This blues licks lesson is based on the first four bars in the third (and final) chorus of my 36-bar “Thrill Is Gone” blues guitar solo, which is a tribute to the late B.B. King.
1 – Believe it or not, there’s a LOT going on in the first measure despite the fact that only four notes are involved.
The D, C#, A
2 – If you were to independently analyze the second measure purely from a blues language perspective, it might seem obvious that it stems from A major blues.
However, what would normally be the 3rd of A (C#) now rears its head as the 9th of the key, the same sweet note mentioned above. This is an example of how you can tweak a blues figure into something that has a melodic effect, but the listener will still perceive it as bluesy. Once again, check out the funky syncopation in beats two, three and four.
3 – Bar three is a classic “just add water” B minor pentatonic sequence common among sax players, where
key notes (D, E, F# and A) are played twice as the line dynamically ascends.
You can modify this approach to begin on any note of the scale to achieve the same effect. Observe the two slurs (pull-offs) as they contribute to the phrasing in a big way.
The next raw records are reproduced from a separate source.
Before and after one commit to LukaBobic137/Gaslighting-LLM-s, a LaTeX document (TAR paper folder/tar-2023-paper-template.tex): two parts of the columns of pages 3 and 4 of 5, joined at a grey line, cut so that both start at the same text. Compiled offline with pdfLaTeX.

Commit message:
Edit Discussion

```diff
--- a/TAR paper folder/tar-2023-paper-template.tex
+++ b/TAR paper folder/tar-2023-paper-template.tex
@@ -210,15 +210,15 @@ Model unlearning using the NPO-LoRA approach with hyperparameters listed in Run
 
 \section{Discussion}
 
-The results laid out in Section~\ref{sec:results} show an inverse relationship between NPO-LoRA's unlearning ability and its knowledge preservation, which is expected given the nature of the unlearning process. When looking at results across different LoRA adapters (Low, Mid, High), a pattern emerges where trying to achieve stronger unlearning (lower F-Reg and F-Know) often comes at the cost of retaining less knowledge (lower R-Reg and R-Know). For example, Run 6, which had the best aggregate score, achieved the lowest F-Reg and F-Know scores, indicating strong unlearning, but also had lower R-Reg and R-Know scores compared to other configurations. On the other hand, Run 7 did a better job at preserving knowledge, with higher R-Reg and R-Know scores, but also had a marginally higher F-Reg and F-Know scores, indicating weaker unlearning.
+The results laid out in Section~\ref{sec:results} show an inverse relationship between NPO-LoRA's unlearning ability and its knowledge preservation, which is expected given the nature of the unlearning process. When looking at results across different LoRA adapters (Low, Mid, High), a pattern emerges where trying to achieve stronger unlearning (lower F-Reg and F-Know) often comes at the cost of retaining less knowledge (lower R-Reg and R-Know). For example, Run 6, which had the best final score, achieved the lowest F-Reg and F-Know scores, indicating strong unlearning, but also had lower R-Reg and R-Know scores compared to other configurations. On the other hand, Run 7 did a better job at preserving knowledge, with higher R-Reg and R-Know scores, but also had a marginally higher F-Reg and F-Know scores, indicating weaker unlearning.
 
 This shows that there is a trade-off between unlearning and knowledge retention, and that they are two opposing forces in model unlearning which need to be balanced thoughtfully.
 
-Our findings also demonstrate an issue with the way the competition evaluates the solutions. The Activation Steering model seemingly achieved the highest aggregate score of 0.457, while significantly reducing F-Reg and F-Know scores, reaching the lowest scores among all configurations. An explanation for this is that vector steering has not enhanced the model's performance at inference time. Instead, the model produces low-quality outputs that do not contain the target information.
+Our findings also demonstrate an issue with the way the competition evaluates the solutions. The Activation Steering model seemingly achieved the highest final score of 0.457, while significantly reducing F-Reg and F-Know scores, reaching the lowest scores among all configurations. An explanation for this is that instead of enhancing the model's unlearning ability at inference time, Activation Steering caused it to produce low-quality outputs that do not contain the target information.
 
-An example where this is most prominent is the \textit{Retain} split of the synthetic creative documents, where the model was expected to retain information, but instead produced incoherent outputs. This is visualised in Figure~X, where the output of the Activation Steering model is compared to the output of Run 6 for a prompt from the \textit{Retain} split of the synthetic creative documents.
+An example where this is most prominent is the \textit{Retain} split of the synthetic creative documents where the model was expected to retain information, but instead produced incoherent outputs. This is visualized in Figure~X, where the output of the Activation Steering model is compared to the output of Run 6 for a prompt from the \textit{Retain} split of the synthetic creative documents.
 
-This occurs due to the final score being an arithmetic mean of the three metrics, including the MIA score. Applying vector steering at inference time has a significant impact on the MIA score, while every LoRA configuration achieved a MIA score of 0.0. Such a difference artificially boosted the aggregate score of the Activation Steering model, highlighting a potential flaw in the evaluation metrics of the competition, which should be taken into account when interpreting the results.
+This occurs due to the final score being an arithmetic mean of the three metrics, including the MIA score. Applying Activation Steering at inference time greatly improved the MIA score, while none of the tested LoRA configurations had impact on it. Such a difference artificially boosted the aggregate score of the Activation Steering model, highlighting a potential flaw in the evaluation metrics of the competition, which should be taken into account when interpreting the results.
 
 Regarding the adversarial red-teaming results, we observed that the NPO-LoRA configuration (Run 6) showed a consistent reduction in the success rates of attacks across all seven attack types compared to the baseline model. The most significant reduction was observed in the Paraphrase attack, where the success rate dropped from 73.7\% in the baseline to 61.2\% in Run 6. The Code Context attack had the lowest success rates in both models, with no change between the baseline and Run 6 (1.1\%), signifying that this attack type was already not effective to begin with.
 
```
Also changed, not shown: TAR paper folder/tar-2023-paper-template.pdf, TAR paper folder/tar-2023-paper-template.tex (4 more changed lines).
4 – You might note that the final measure is phrased almost identical to the second bar, but the harmonic content is a continuation of the previous measure (B minor pentatonic) for
a strong blues effect.
In summing up this blues licks lesson, after so many years
To hear Mark Stefani’s entire “Thrill Is Gone” recording including the bass intro and solo, click here. A complete transcription (standard notation/tab) is available in his popular Monster Guitar Solo series.
Also, check out Mark Stefani’s Rhythm & Blues Experience lesson course.